EXERCISE BRIEF: Exactly as written, please repeat the data that follows, but not the pictures.

INFORMATION:
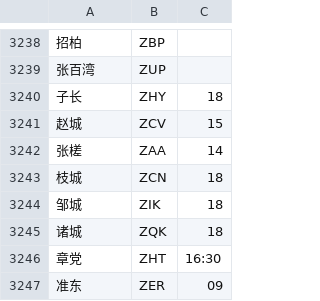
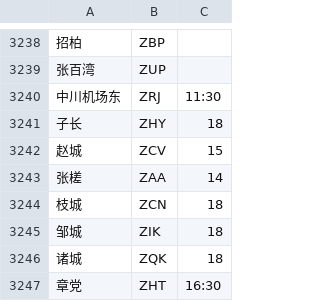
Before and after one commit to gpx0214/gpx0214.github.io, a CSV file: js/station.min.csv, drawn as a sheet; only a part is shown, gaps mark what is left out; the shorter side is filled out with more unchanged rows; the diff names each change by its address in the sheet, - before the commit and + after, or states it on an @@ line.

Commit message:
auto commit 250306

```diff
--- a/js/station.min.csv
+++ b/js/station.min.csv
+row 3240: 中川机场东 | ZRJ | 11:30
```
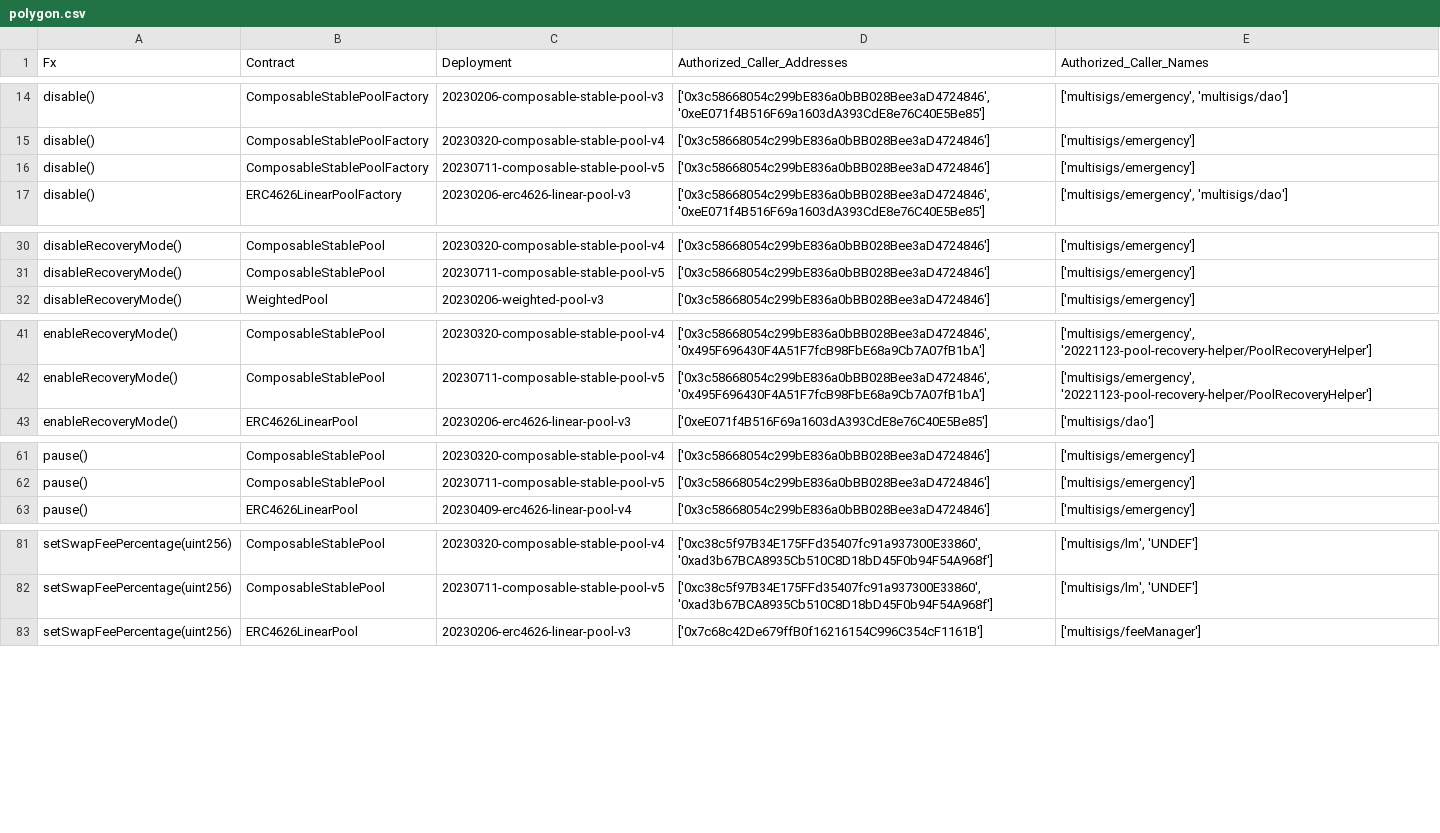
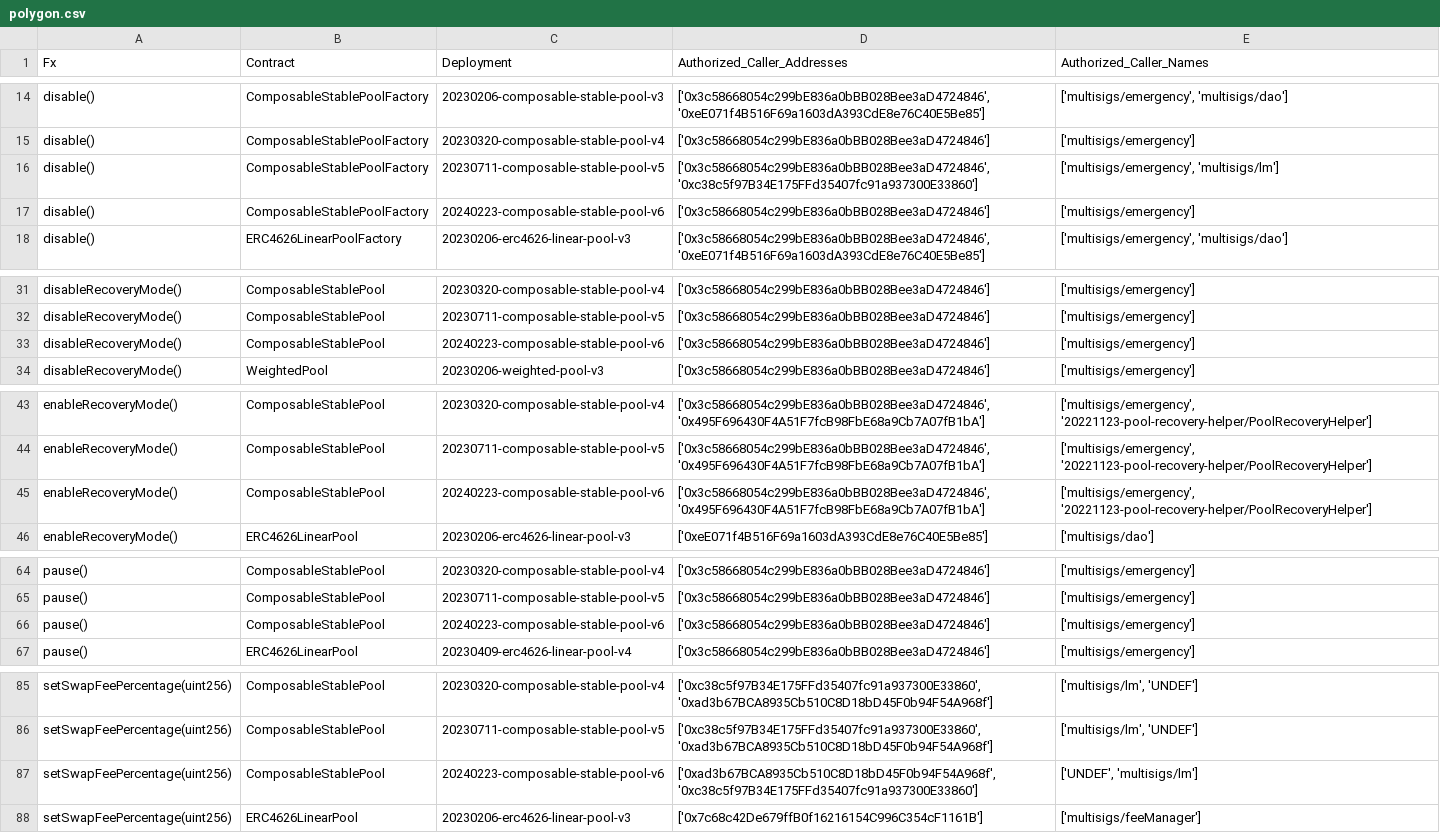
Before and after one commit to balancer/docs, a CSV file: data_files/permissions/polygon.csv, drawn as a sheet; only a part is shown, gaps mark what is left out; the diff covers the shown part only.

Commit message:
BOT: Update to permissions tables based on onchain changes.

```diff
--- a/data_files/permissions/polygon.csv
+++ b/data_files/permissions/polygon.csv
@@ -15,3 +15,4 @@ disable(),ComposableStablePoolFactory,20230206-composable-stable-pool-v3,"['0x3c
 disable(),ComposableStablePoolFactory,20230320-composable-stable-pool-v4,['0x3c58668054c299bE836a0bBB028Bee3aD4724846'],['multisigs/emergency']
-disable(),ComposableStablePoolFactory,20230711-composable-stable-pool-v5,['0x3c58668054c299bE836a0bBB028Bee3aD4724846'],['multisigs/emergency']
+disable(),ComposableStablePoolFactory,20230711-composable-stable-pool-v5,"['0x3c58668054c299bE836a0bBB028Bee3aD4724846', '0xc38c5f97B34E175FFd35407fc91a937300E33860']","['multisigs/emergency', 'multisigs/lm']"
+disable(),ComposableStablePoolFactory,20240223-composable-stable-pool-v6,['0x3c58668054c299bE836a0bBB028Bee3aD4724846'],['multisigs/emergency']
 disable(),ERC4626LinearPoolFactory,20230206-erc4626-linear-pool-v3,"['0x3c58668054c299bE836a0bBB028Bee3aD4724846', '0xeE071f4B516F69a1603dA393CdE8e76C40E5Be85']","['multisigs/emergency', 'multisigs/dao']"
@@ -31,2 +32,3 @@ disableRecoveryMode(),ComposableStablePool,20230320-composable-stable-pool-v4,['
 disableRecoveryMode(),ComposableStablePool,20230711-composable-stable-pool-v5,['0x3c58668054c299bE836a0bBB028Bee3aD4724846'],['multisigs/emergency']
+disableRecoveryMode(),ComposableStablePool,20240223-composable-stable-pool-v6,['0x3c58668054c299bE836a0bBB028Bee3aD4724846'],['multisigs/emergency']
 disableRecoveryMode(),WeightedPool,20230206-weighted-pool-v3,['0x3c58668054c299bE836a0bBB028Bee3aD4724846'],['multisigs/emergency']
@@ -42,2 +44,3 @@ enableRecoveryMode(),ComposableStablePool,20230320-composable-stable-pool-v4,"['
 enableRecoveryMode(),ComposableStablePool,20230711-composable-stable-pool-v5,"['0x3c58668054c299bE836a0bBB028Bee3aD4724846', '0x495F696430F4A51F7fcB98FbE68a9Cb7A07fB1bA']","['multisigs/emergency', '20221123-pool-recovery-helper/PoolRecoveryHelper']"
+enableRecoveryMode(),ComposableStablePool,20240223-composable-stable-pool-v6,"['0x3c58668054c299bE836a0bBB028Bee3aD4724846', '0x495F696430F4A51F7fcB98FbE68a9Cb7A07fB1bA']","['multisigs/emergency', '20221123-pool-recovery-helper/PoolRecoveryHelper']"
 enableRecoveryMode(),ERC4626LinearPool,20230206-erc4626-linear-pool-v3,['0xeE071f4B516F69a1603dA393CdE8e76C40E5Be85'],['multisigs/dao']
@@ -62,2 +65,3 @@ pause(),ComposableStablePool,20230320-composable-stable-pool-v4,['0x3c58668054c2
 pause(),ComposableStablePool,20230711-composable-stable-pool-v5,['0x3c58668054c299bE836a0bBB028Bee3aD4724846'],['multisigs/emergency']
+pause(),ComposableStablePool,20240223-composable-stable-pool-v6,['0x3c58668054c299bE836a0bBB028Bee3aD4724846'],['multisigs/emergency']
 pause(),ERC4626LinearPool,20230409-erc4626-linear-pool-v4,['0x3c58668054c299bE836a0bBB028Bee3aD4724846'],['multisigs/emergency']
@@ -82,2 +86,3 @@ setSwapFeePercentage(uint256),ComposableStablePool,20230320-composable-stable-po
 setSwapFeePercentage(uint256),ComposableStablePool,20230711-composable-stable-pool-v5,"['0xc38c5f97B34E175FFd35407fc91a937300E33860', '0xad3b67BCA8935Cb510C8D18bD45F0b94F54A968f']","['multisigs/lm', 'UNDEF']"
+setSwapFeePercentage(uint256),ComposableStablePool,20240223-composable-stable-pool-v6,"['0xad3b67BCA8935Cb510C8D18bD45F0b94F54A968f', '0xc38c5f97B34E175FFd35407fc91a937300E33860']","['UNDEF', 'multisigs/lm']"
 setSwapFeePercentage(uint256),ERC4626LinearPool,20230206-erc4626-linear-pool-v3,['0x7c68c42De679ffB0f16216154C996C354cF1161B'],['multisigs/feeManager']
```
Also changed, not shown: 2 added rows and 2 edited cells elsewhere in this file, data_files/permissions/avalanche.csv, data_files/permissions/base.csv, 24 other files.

RESULT OF THE TASK:
Before and after one commit to gpx0214/gpx0214.github.io, a CSV file: js/station.min.csv, drawn as a sheet; only a part is shown, gaps mark what is left out; the shorter side is filled out with more unchanged rows; the diff names each change by its address in the sheet, - before the commit and + after, or states it on an @@ line.

Commit message:
auto commit 250306

```diff
--- a/js/station.min.csv
+++ b/js/station.min.csv
+row 3240: 中川机场东 | ZRJ | 11:30
```
Before and after one commit to balancer/docs, a CSV file: data_files/permissions/polygon.csv, drawn as a sheet; only a part is shown, gaps mark what is left out; the diff covers the shown part only.

Commit message:
BOT: Update to permissions tables based on onchain changes.

```diff
--- a/data_files/permissions/polygon.csv
+++ b/data_files/permissions/polygon.csv
@@ -15,3 +15,4 @@ disable(),ComposableStablePoolFactory,20230206-composable-stable-pool-v3,"['0x3c
 disable(),ComposableStablePoolFactory,20230320-composable-stable-pool-v4,['0x3c58668054c299bE836a0bBB028Bee3aD4724846'],['multisigs/emergency']
-disable(),ComposableStablePoolFactory,20230711-composable-stable-pool-v5,['0x3c58668054c299bE836a0bBB028Bee3aD4724846'],['multisigs/emergency']
+disable(),ComposableStablePoolFactory,20230711-composable-stable-pool-v5,"['0x3c58668054c299bE836a0bBB028Bee3aD4724846', '0xc38c5f97B34E175FFd35407fc91a937300E33860']","['multisigs/emergency', 'multisigs/lm']"
+disable(),ComposableStablePoolFactory,20240223-composable-stable-pool-v6,['0x3c58668054c299bE836a0bBB028Bee3aD4724846'],['multisigs/emergency']
 disable(),ERC4626LinearPoolFactory,20230206-erc4626-linear-pool-v3,"['0x3c58668054c299bE836a0bBB028Bee3aD4724846', '0xeE071f4B516F69a1603dA393CdE8e76C40E5Be85']","['multisigs/emergency', 'multisigs/dao']"
@@ -31,2 +32,3 @@ disableRecoveryMode(),ComposableStablePool,20230320-composable-stable-pool-v4,['
 disableRecoveryMode(),ComposableStablePool,20230711-composable-stable-pool-v5,['0x3c58668054c299bE836a0bBB028Bee3aD4724846'],['multisigs/emergency']
+disableRecoveryMode(),ComposableStablePool,20240223-composable-stable-pool-v6,['0x3c58668054c299bE836a0bBB028Bee3aD4724846'],['multisigs/emergency']
 disableRecoveryMode(),WeightedPool,20230206-weighted-pool-v3,['0x3c58668054c299bE836a0bBB028Bee3aD4724846'],['multisigs/emergency']
@@ -42,2 +44,3 @@ enableRecoveryMode(),ComposableStablePool,20230320-composable-stable-pool-v4,"['
 enableRecoveryMode(),ComposableStablePool,20230711-composable-stable-pool-v5,"['0x3c58668054c299bE836a0bBB028Bee3aD4724846', '0x495F696430F4A51F7fcB98FbE68a9Cb7A07fB1bA']","['multisigs/emergency', '20221123-pool-recovery-helper/PoolRecoveryHelper']"
+enableRecoveryMode(),ComposableStablePool,20240223-composable-stable-pool-v6,"['0x3c58668054c299bE836a0bBB028Bee3aD4724846', '0x495F696430F4A51F7fcB98FbE68a9Cb7A07fB1bA']","['multisigs/emergency', '20221123-pool-recovery-helper/PoolRecoveryHelper']"
 enableRecoveryMode(),ERC4626LinearPool,20230206-erc4626-linear-pool-v3,['0xeE071f4B516F69a1603dA393CdE8e76C40E5Be85'],['multisigs/dao']
@@ -62,2 +65,3 @@ pause(),ComposableStablePool,20230320-composable-stable-pool-v4,['0x3c58668054c2
 pause(),ComposableStablePool,20230711-composable-stable-pool-v5,['0x3c58668054c299bE836a0bBB028Bee3aD4724846'],['multisigs/emergency']
+pause(),ComposableStablePool,20240223-composable-stable-pool-v6,['0x3c58668054c299bE836a0bBB028Bee3aD4724846'],['multisigs/emergency']
 pause(),ERC4626LinearPool,20230409-erc4626-linear-pool-v4,['0x3c58668054c299bE836a0bBB028Bee3aD4724846'],['multisigs/emergency']
@@ -82,2 +86,3 @@ setSwapFeePercentage(uint256),ComposableStablePool,20230320-composable-stable-po
 setSwapFeePercentage(uint256),ComposableStablePool,20230711-composable-stable-pool-v5,"['0xc38c5f97B34E175FFd35407fc91a937300E33860', '0xad3b67BCA8935Cb510C8D18bD45F0b94F54A968f']","['multisigs/lm', 'UNDEF']"
+setSwapFeePercentage(uint256),ComposableStablePool,20240223-composable-stable-pool-v6,"['0xad3b67BCA8935Cb510C8D18bD45F0b94F54A968f', '0xc38c5f97B34E175FFd35407fc91a937300E33860']","['UNDEF', 'multisigs/lm']"
 setSwapFeePercentage(uint256),ERC4626LinearPool,20230206-erc4626-linear-pool-v3,['0x7c68c42De679ffB0f16216154C996C354cF1161B'],['multisigs/feeManager']
```
Also changed, not shown: 2 added rows and 2 edited cells elsewhere in this file, data_files/permissions/avalanche.csv, data_files/permissions/base.csv, 24 other files.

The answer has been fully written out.